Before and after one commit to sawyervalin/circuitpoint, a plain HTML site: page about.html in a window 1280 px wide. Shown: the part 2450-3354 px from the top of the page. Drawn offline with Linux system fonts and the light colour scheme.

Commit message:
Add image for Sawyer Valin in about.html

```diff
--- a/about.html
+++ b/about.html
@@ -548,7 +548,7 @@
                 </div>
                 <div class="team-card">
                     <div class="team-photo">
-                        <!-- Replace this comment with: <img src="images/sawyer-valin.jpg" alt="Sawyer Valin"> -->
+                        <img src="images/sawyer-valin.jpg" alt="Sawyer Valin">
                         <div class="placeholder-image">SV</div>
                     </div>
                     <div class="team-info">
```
---
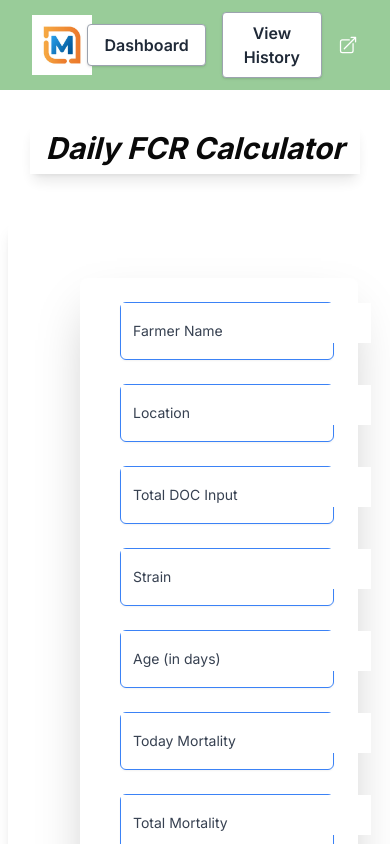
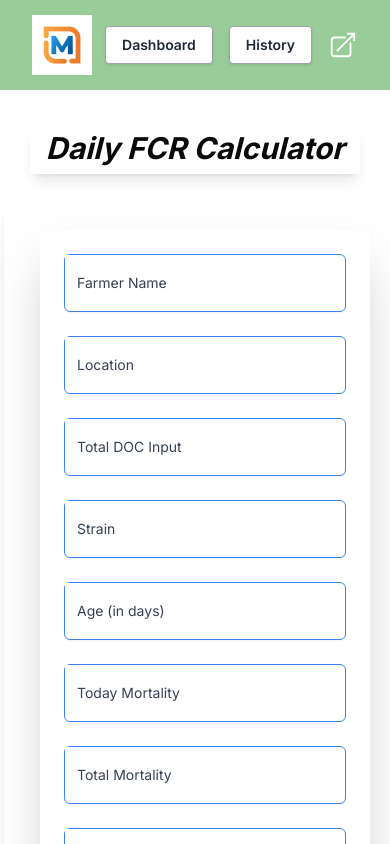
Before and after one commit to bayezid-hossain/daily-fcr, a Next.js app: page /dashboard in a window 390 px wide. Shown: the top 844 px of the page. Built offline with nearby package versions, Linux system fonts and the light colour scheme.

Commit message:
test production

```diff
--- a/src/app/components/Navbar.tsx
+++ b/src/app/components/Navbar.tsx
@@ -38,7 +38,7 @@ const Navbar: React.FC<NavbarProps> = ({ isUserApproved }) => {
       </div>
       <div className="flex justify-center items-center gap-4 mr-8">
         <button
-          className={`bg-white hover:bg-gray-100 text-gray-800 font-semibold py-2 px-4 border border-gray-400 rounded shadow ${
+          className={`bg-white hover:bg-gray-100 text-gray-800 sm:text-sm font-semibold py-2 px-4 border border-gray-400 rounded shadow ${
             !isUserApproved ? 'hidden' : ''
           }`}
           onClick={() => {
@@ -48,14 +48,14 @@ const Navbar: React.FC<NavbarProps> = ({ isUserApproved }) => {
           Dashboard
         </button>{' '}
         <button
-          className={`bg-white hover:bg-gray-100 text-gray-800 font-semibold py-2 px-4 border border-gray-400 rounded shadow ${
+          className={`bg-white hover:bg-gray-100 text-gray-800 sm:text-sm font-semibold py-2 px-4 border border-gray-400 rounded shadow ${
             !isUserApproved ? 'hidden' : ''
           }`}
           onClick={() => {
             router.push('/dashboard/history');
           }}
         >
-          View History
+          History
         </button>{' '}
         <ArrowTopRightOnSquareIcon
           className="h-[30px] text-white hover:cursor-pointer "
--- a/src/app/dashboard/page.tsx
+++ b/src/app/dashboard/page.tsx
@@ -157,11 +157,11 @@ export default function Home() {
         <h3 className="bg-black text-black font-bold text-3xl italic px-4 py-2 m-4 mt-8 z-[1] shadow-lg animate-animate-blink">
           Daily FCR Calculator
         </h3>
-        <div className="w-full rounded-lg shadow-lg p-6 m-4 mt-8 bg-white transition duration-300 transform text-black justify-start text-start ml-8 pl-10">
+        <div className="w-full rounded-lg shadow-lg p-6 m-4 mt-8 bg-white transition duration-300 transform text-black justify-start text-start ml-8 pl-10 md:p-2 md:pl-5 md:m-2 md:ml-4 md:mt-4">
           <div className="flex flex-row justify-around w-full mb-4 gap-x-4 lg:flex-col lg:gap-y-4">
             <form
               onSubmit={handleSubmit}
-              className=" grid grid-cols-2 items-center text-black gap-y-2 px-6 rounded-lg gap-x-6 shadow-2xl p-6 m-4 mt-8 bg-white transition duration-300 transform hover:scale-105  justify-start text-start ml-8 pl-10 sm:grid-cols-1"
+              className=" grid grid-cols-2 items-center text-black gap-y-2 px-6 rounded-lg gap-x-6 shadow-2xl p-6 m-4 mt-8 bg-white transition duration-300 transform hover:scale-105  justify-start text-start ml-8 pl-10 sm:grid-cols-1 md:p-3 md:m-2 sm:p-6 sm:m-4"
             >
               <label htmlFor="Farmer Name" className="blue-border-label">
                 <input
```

• **THE TASK**
Work out how many lines above contain "NavbarProps"; write only the number.

• **RESPONSE**
2